Of course, as we saw with the defeat of SOPA, a number of ACTA supporters who haven’t come to terms with why the public was so upset are lashing out. One of the more outspoken responses against the EU Parliament’s decision came from Ewan Morrison for The Guardian, in a piece that I honestly read over a few times to make sure it wasn’t satire.
I don’t think there’s a single truly accurate statement in the entire thing. It sets the bar of misinformation so high that I think from now on I will compare any clueless article to the newly developed Ewan Morrison scale of wrongness, with this column scoring a perfect 10 out of 10. Let’s explore why.
The headline defines the kind of malarkey we’re in for, stating: Throwing out Acta will not bring a free internet, but cultural disaster.

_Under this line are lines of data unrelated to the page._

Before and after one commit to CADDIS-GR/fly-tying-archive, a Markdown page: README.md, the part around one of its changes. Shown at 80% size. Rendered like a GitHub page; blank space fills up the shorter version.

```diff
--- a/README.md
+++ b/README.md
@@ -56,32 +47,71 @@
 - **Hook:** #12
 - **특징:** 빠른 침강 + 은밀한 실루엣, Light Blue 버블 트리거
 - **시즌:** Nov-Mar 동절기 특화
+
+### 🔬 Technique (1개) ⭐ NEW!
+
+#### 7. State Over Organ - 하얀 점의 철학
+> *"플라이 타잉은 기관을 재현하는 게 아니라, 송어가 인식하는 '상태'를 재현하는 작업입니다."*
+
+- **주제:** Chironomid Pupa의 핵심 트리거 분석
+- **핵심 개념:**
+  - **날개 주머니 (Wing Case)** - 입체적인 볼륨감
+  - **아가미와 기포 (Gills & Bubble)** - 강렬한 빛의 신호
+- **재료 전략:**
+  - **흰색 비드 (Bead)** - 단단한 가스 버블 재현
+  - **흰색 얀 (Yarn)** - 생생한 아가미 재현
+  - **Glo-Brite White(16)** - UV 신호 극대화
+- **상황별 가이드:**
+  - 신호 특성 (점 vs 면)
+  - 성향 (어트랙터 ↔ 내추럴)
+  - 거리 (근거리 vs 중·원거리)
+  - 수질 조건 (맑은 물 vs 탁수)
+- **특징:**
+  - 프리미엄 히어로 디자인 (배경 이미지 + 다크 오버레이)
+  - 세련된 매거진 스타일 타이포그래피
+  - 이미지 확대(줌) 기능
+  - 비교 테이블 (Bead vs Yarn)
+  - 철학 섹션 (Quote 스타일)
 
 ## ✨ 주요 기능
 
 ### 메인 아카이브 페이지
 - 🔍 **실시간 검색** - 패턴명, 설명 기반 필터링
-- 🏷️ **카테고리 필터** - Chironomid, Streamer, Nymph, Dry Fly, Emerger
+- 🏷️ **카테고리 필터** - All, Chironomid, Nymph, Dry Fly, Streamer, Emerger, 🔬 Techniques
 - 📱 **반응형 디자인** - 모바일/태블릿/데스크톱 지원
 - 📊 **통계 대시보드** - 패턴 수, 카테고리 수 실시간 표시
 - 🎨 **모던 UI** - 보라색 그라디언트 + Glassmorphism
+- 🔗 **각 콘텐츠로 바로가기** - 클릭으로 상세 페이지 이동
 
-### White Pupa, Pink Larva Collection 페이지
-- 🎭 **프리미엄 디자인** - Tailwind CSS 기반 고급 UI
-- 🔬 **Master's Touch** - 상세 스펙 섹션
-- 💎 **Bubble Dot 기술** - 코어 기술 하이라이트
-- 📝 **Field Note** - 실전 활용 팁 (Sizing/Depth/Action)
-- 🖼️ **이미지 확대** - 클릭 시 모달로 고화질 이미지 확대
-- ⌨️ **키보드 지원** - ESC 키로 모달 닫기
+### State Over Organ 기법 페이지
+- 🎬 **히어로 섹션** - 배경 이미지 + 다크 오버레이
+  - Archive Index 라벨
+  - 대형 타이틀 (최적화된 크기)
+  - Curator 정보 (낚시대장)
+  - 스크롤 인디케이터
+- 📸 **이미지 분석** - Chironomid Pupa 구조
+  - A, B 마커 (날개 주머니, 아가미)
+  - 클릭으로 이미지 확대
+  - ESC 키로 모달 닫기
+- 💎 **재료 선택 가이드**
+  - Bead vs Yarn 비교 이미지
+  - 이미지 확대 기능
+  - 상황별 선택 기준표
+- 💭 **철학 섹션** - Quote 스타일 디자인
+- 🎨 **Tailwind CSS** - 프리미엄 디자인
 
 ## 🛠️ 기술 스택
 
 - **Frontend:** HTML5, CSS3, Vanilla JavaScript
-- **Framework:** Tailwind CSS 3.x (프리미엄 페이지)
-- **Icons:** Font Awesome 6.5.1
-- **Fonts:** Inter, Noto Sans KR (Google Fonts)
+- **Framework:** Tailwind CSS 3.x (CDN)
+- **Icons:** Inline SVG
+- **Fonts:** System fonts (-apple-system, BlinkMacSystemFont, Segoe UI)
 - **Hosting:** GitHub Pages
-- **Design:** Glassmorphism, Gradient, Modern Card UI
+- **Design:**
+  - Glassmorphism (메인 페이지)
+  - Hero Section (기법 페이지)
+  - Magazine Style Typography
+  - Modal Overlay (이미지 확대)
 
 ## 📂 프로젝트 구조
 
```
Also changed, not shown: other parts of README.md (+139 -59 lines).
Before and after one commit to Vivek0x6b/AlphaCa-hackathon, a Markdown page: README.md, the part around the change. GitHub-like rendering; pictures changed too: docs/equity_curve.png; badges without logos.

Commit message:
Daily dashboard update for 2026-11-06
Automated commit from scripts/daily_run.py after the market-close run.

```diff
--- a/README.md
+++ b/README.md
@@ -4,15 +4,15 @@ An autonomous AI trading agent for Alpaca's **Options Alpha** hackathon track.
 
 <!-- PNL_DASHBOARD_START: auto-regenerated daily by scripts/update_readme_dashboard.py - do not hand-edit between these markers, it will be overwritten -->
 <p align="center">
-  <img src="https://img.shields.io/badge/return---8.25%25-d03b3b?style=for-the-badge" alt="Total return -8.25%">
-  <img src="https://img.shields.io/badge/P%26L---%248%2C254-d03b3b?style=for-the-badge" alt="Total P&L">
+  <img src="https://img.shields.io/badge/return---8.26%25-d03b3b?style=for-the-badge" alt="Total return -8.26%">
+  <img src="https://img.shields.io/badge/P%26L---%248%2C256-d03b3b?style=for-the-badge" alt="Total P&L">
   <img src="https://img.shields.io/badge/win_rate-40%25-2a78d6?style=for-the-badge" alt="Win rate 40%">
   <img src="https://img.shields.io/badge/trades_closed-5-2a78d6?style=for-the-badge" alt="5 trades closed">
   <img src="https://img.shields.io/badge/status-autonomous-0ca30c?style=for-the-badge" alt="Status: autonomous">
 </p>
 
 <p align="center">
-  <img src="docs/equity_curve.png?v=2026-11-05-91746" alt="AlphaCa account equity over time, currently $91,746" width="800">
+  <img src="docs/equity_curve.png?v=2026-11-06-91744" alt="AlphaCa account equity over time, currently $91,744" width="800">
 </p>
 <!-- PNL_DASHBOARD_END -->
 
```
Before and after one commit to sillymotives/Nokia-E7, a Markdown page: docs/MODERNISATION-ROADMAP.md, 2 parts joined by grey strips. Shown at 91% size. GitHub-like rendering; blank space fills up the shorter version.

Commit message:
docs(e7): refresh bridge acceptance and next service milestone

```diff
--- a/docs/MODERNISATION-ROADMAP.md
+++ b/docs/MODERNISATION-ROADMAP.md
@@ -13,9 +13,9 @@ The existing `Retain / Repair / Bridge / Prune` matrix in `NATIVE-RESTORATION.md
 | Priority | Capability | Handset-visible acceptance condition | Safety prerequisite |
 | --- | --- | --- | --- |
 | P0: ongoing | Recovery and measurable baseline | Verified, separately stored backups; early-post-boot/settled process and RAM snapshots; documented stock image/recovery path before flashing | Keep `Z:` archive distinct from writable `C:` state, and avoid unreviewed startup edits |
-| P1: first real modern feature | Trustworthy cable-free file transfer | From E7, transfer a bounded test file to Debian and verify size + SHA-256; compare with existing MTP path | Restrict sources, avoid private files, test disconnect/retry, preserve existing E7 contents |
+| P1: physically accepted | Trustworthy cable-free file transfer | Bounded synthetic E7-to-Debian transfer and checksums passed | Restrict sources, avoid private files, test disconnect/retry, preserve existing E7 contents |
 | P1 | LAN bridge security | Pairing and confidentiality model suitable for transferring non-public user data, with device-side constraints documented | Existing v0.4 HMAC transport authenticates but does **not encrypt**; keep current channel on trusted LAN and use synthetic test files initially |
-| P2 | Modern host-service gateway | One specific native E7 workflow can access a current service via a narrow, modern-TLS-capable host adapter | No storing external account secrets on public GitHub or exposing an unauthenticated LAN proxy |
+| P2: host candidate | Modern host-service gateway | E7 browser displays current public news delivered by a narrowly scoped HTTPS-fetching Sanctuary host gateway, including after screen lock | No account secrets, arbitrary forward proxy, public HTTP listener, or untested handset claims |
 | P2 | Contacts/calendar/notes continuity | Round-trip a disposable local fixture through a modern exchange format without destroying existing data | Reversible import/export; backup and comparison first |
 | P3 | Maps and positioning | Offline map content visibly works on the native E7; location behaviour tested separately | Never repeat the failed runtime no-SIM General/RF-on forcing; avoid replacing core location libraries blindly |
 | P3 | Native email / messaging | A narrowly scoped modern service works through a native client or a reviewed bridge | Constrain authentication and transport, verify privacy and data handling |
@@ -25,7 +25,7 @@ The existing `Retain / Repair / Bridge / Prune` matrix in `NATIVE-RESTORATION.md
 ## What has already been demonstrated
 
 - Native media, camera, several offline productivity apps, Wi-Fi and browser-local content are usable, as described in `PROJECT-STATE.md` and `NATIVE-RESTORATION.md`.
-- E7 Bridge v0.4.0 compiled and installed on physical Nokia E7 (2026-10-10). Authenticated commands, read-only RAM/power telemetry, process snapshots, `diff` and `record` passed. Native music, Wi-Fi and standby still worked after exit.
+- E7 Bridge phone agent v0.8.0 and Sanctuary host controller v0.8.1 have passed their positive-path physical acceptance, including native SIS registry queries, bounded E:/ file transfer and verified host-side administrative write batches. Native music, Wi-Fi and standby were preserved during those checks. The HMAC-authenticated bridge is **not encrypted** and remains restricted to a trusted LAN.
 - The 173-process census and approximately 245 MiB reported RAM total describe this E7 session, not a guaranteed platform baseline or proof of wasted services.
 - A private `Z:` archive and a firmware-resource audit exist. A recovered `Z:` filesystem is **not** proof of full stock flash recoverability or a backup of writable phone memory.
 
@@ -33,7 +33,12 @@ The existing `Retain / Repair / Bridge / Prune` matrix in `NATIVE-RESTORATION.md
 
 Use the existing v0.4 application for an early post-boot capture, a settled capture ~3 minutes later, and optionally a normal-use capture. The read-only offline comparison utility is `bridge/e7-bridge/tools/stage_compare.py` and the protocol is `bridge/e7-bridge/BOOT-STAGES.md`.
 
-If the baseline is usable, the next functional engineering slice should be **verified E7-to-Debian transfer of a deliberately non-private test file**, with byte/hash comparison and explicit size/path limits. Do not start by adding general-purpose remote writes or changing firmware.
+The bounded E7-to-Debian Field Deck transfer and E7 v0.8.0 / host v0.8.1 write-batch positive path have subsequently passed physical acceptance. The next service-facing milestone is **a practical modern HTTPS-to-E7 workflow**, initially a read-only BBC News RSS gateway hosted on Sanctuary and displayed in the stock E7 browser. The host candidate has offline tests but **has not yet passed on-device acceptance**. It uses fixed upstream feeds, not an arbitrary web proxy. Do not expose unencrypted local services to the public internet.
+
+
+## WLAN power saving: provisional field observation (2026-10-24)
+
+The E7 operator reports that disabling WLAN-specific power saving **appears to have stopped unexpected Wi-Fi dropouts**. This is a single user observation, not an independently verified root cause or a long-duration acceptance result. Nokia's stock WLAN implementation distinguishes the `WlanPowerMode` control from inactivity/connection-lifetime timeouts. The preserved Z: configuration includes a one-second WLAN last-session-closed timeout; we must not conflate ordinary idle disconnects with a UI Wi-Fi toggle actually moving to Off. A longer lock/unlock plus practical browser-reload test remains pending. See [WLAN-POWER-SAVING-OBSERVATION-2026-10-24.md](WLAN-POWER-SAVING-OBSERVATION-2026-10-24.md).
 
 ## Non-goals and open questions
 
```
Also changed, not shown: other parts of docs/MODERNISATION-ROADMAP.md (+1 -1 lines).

Really? So blocking an agreement that ratchets up copyright enforcement marginally, and which might criminalize a few things that are widely accepted in the public, means we’re headed for cultural disaster? How so? Morrison never bothers to tell us. He makes no reference, whatsoever, to anything that’s actually in ACTA, but seems …